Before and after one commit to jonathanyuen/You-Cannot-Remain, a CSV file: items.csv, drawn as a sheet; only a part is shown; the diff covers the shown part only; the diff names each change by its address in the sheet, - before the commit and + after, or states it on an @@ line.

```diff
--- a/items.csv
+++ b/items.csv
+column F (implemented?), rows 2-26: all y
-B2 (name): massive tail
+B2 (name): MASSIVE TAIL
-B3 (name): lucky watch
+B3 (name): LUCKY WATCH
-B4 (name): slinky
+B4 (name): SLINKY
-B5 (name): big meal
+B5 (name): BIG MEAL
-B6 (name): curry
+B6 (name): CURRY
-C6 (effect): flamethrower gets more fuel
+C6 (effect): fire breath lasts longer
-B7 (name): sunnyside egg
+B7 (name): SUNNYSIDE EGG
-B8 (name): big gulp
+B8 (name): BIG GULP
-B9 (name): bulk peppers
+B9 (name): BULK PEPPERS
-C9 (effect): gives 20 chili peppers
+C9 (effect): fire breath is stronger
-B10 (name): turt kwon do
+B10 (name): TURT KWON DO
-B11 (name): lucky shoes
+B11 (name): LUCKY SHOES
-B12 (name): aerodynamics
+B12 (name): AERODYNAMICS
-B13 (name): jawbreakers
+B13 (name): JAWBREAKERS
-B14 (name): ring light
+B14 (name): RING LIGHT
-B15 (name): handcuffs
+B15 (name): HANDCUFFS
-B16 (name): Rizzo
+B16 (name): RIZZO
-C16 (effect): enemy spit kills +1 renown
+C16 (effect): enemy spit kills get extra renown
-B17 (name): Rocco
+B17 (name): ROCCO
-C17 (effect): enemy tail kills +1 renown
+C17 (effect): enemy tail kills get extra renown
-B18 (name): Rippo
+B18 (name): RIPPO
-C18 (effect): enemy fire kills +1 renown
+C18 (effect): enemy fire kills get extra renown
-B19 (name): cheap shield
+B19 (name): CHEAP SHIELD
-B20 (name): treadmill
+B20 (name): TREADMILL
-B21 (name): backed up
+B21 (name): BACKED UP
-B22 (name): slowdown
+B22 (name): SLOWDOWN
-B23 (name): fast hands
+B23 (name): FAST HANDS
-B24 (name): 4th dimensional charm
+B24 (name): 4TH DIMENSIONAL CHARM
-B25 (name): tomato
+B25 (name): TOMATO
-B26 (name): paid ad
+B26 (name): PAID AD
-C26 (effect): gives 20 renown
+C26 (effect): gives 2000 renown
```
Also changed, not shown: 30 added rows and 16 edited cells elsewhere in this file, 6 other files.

__________________________________________________

* [Exercise brief]: Your job is to set down the whole listing a second time, exactly.

* [Task response]:
Before and after one commit to jonathanyuen/You-Cannot-Remain, a CSV file: items.csv, drawn as a sheet; only a part is shown; the diff covers the shown part only; the diff names each change by its address in the sheet, - before the commit and + after, or states it on an @@ line.

```diff
--- a/items.csv
+++ b/items.csv
+column F (implemented?), rows 2-26: all y
-B2 (name): massive tail
+B2 (name): MASSIVE TAIL
-B3 (name): lucky watch
+B3 (name): LUCKY WATCH
-B4 (name): slinky
+B4 (name): SLINKY
-B5 (name): big meal
+B5 (name): BIG MEAL
-B6 (name): curry
+B6 (name): CURRY
-C6 (effect): flamethrower gets more fuel
+C6 (effect): fire breath lasts longer
-B7 (name): sunnyside egg
+B7 (name): SUNNYSIDE EGG
-B8 (name): big gulp
+B8 (name): BIG GULP
-B9 (name): bulk peppers
+B9 (name): BULK PEPPERS
-C9 (effect): gives 20 chili peppers
+C9 (effect): fire breath is stronger
-B10 (name): turt kwon do
+B10 (name): TURT KWON DO
-B11 (name): lucky shoes
+B11 (name): LUCKY SHOES
-B12 (name): aerodynamics
+B12 (name): AERODYNAMICS
-B13 (name): jawbreakers
+B13 (name): JAWBREAKERS
-B14 (name): ring light
+B14 (name): RING LIGHT
-B15 (name): handcuffs
+B15 (name): HANDCUFFS
-B16 (name): Rizzo
+B16 (name): RIZZO
-C16 (effect): enemy spit kills +1 renown
+C16 (effect): enemy spit kills get extra renown
-B17 (name): Rocco
+B17 (name): ROCCO
-C17 (effect): enemy tail kills +1 renown
+C17 (effect): enemy tail kills get extra renown
-B18 (name): Rippo
+B18 (name): RIPPO
-C18 (effect): enemy fire kills +1 renown
+C18 (effect): enemy fire kills get extra renown
-B19 (name): cheap shield
+B19 (name): CHEAP SHIELD
-B20 (name): treadmill
+B20 (name): TREADMILL
-B21 (name): backed up
+B21 (name): BACKED UP
-B22 (name): slowdown
+B22 (name): SLOWDOWN
-B23 (name): fast hands
+B23 (name): FAST HANDS
-B24 (name): 4th dimensional charm
+B24 (name): 4TH DIMENSIONAL CHARM
-B25 (name): tomato
+B25 (name): TOMATO
-B26 (name): paid ad
+B26 (name): PAID AD
-C26 (effect): gives 20 renown
+C26 (effect): gives 2000 renown
```
Also changed, not shown: 30 added rows and 16 edited cells elsewhere in this file, 6 other files.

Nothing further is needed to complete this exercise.